[Excerpts from a dataset]
- Opening Delimiter -

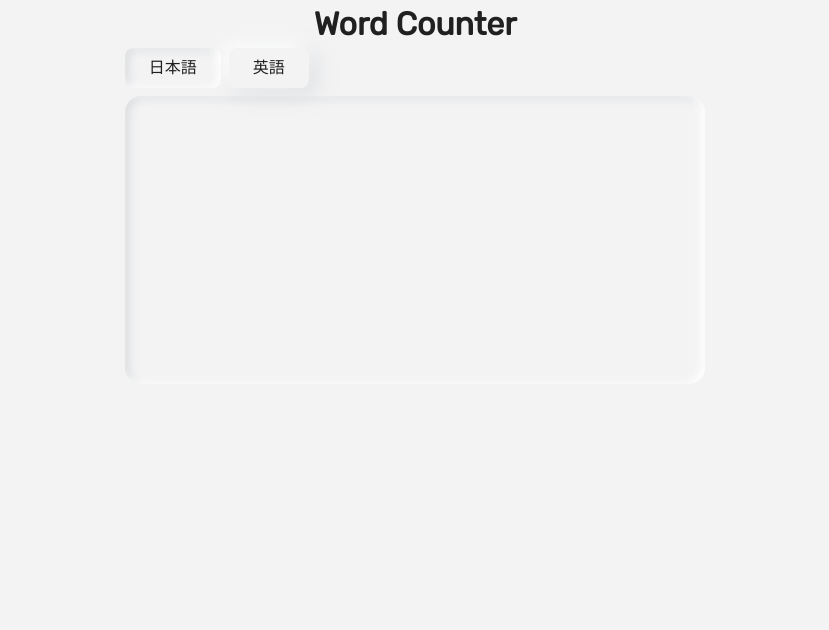
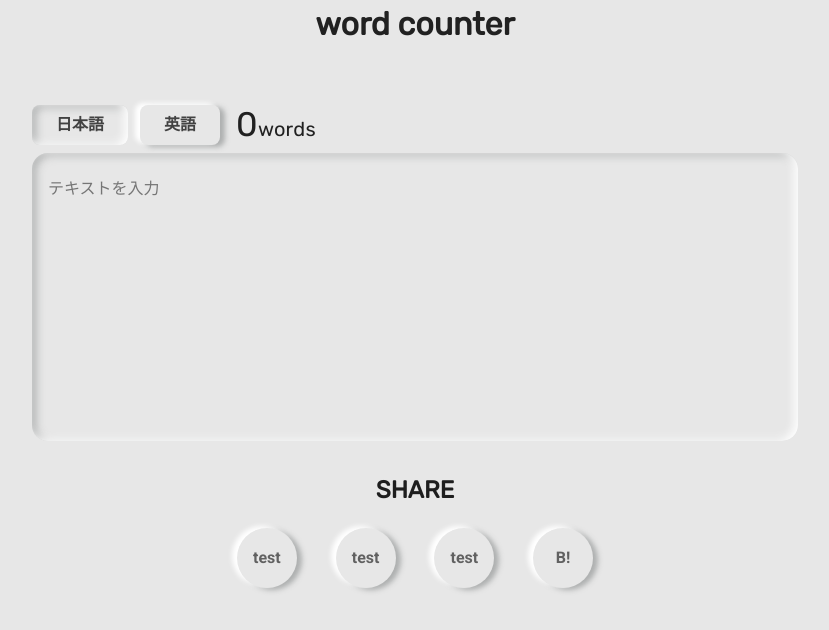
Before and after one commit to kmrmjr/word_counter, a Vue app: page / in a window 1280 px wide. Shown: the top 630 px of the page, without its empty margins (225-1054 px from the left). Built offline with nearby package versions, Linux system fonts and the light colour scheme.

Commit message:
add: SNSにリンクを共有する機能を追加

```diff
--- a/src/App.vue
+++ b/src/App.vue
@@ -7,7 +7,7 @@
 
 <script>
 import MainPage from '@/components/pages/MainPage.vue';
-import CustomHeader from './components/molecues/CustomHeader.vue';
+import CustomHeader from './components/molecules/CustomHeader.vue';
 
 export default {
   name: 'App',
@@ -21,14 +21,18 @@ export default {
 
 <style>
   main, .header{
-    background-color: #F3F3F4 !important;
+    background-color: #e7e7e7 !important;
   }
   .convex {
-    background: #F3F3F4 !important;
-    box-shadow: -5px -5px 20px #FFFFFF, 5px 5px 20px rgba(189, 195, 197, 0.5);
+    background: #e7e7e7 !important;
+    box-shadow: -5px -2px 5px #FFFFFF, 5px 2px 5px rgba(118, 122, 122, 0.5);
   }
 
-  .concave {
-    box-shadow: inset -4px -2px 8px #FFFFFF, inset 4px 2px 8px rgba(189, 195, 197, 0.48);
+  .concave, .convex:active {
+    box-shadow: inset -4px -2px 8px #FFFFFF, inset 4px 2px 8px rgba(118, 122, 122, 0.5);
+  }
+
+  *:focus {
+    outline: none;
   }
 </style>
--- a/src/components/atoms/NeumoButton.vue
+++ b/src/components/atoms/NeumoButton.vue
@@ -1,6 +1,6 @@
 <template>
   <button
-    :class="[neumo, 'px-6', 'py-2', 'rounded-lg']"
+    :class="[neumo, 'px-6', 'py-2', 'rounded-lg', 'font-weight-bold', 'grey--text', 'text--darken-3']"
   ><slot></slot></button>
 </template>
 
--- /dev/null
+++ b/src/components/atoms/NeumoButtonFab.vue
@@ -0,0 +1,43 @@
+<template>
+  <button
+  :class="[
+    'rounded-circle',
+    'convex',
+    `size-${size}`,
+    'font-weight-bold',
+    'grey--text',
+    'text--darken-2']"
+  ><slot></slot></button>
+</template>
+
+<script>
+export default {
+  props: {
+    size: {
+      type: String,
+      requred: true,
+    },
+  }
+}
+</script>
+
+<style lang="scss">
+
+  @mixin square($len) {
+    width: $len;
+    height: $len;
+    }
+
+  .size {
+    &-1 {
+      @include square(40px)
+    }
+    &-2 {
+      @include square(50px)
+    }
+    &-3 {
+      @include square(60px)
+    }
+  }
+
+</style>
--- a/src/components/atoms/NeumoTextarea.vue
+++ b/src/components/atoms/NeumoTextarea.vue
@@ -1,15 +1,30 @@
 <template>
-  <textarea :class="[neumo, 'rounded-xl', 'px-4', 'py-6']" cols="30" rows="10"></textarea>
+  <textarea
+    :value="value"
+    :placeholder="placeholder"
+    @input="$emit('input', $event.target.value)"
+    :class="[neumo, 'rounded-xl', 'px-4', 'py-6']"
+    cols="30"
+    rows="10"
+  ></textarea>
 </template>
 
 <script>
 export default {
   props: {
+    placeholder: {
+      type: String,
+      required: false,
+    },
     neumo: {
       type: String,
       required: true,
-    }
-  }
+    },
+    value: {
+      type: String,
+      required: true,
+    },
+  },
 }
 </script>
 
--- a/src/components/molecues/CustomHeader.vue
+++ /dev/null
@@ -1,19 +0,0 @@
-<template>
-  <header class="header text-center">
-    <h1 class="font-rubik">Word Counter</h1>
-  </header>
-</template>
-
-<script>
-export default {
-
-}
-</script>
-
-<style>
-  @import url('https://fonts.googleapis.com/css2?family=Rubik&display=swap');
-
-  .font-rubik{
-    font-family: 'Rubik', sans-serif;
-  }
-</style>
--- /dev/null
+++ b/src/components/molecules/Counter.vue
@@ -0,0 +1,28 @@
+<template>
+  <v-col class="font-weight-bold grey--text text--darken-4">
+    <p class="text-h5 text-sm-h4 mb-0"><span class="font-rubik">{{count}}</span></p>
+    <p class="text-body text-sm-h6 mb-0"><span class="font-rubik"><slot></slot></span></p>
+  </v-col>
+</template>
+
+<script>
+export default {
+  props: {
+    count: {
+      type: Number,
+      required: true,
+    }
+  }
+}
+</script>
+
+<style>
+  @import url('https://fonts.googleapis.com/css2?family=Rubik&display=swap');
+
+  .font-rubik {
+    font-family: 'Rubik', sans-serif !important;
+  }
+  p {
+    display: inline-block;
+  }
+</style>
--- /dev/null
+++ b/src/components/molecules/CustomHeader.vue
@@ -0,0 +1,19 @@
+<template>
+  <header id="header" class="header text-center font-weight-bold grey--text text--darken-4">
+    <h1 class="font-rubik">word counter</h1>
+  </header>
+</template>
+
+<script>
+export default {
+
+}
+</script>
+
+<style>
+  @import url('https://fonts.googleapis.com/css2?family=Rubik&display=swap'); */
+
+  .font-rubik{
+    font-family: 'Rubik', sans-serif !important;
+  }
+</style>
--- a/src/components/molecues/ToggleButtons.vue
+++ b/src/components/molecules/ToggleButtons.vue
@@ -3,7 +3,7 @@
     <neumo-button
       v-for="(list, index) in lists"
       :key="list[label]"
-      :class="index != lists.length -1 ? 'mr-2' : '' "
+      :class="index != lists.length -1 ? 'mr-3' : '' "
       :neumo="activation(list[label])"
       @click.native="$emit('my-click', list[label])"
     >{{list[label]}}</neumo-button>
--- a/src/components/organisms/NeumoForm.vue
+++ b/src/components/organisms/NeumoForm.vue
@@ -1,34 +1,48 @@
 <template>
-  <v-row justify="center">
-    <v-col lg="6">
+    <v-col id="abc" cols="11" lg="8" xl="6" class="pt-3">
+      <v-row align="center" class="mb-0 mb-sm-n1 px-3">
         <toggle-buttons
           :lists="lists"
           :is-active = isActive
           label="label"
-        class="mb-2"
+          @click.native="$emit('my-click', isActive)"
           @my-click="isActive = $event"
+          class="mr-1"
         ></toggle-buttons>
-
+        <counter v-if="true" :count="count">words</counter>
+      </v-row>
       <neumo-textarea
+        placeholder="テキストを入力"
         neumo="concave"
+        v-model="text"
+        @focus.native="$vuetify.goTo('#abc')"
+        @input="$emit('update', text)"
       ></neumo-textarea>
     </v-col>
-  </v-row>
 </template>
 
 <script>
 import NeumoTextarea from '../atoms/NeumoTextarea.vue';
-import ToggleButtons from '../molecues/ToggleButtons.vue';
+import Counter from '../molecules/Counter.vue';
+import ToggleButtons from '../molecules/ToggleButtons.vue';
 
 export default {
+  props: {
+    count: {
+      type: Number,
+      required: true,
+    }
+  },
   components: {
     ToggleButtons,
-    NeumoTextarea
+    NeumoTextarea,
+    Counter,
   },
   data() {
     return {
       isActive: '日本語',
       lists: [{label: '日本語'}, {label: '英語'}],
+      text: "",
     }
   }
 }
--- /dev/null
+++ b/src/components/organisms/ShareOnSns.vue
@@ -0,0 +1,63 @@
+<template>
+  <v-col cols="10" lg="4" xl="6">
+    <h2 class="text-center mb-8"><span class="font-rubik">SHARE</span></h2>
+    <v-row justify="space-around">
+      <a
+        :href="v.url"
+        v-for="v in sns"
+        :key="v.url"
+        target="blank"
+      >
+        <neumo-button-fab
+          size="3"
+          class=""
+        >test</neumo-button-fab>
+      </a>
+      <a :href="shareOnHatena" target="blank">
+        <neumo-button-fab
+          size="3"
+          class=""
+        ><span>B!</span></neumo-button-fab>
+      </a>
+    </v-row>
+  </v-col>
+</template>
+
+<script>
+import NeumoButtonFab from '../atoms/NeumoButtonFab.vue'
+export default {
+  components: {
+    NeumoButtonFab,
+  },
+  data() {
+    return {
+      url: process.env.VUE_APP_URL,
+    }
+  },
+  computed: {
+    sns() {
+      return [
+        {
+          icon: ['fab', 'twitter'],
+          url: `https://twitter.com/intent/tweet?url=${this.url}`
+          },
+        {
+          icon: ['fab', 'facebook'],
+          url: `https://www.facebook.com/sharer/sharer.php?u=${this.url}`
+          },
+        {
+          icon: ['fab', 'line'],
+          url: `http://line.me/R/msg/text/?${this.text} ${this.url}"`
+          },
+      ]
+    },
+    shareOnHatena() {
+      return `http://b.hatena.ne.jp/entry/${this.url}`
+    }
+  }
+}
+</script>
+
+<style>
+
+</style>
--- a/src/components/pages/MainPage.vue
+++ b/src/components/pages/MainPage.vue
@@ -1,18 +1,48 @@
 <template>
   <v-main>
-    <v-container>
-      <v-row>
-        <neumo-form></neumo-form>
+    <v-container class="pt-14">
+      <v-row justify="center">
+        <neumo-form
+          :count="count"
+          @my-click="language = $event"
+          @update="text = $event"
+        ></neumo-form>
+      </v-row>
+      <v-row justify="center">
+        <share-on-sns></share-on-sns>
       </v-row>
     </v-container>
   </v-main>
 </template>
 
 <script>
-import NeumoForm from '../organisms/NeumoForm.vue'
+import NeumoForm from '../organisms/NeumoForm.vue';
+import ShareOnSns from '../organisms/ShareOnSns.vue';
 export default {
   components: {
-    NeumoForm
+    NeumoForm,
+    ShareOnSns,
+  },
+  data() {
+    return {
+      text: "",
+      language: "日本語",
+    }
+  },
+  computed: {
+    count() {
+      if(this.language == '日本語') {
+        const textNoSpace = this.text.replace(/\s+/g, "");
+        return textNoSpace.length
+      }
+      const textTrim = this.text.trim();
+      if(textTrim == "") {
+        return 0
+      }
+      const words = textTrim.split(/\s+/g)
+      console.log(words);
+      return words.length
+    }
   }
 }
 </script>
```
Also changed, not shown: 1 other file (tests, documents, lock files or other folders). Lines whose indentation alone changed are shown as unchanged.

- Closing Delimiter -

• [Work required] Those lines of the records that contain the string "organisms" should be identified and copied.

• [Answer below]
--- a/src/components/organisms/NeumoForm.vue
+++ b/src/components/organisms/NeumoForm.vue
+++ b/src/components/organisms/ShareOnSns.vue
-import NeumoForm from '../organisms/NeumoForm.vue'
+import NeumoForm from '../organisms/NeumoForm.vue';
+import ShareOnSns from '../organisms/ShareOnSns.vue';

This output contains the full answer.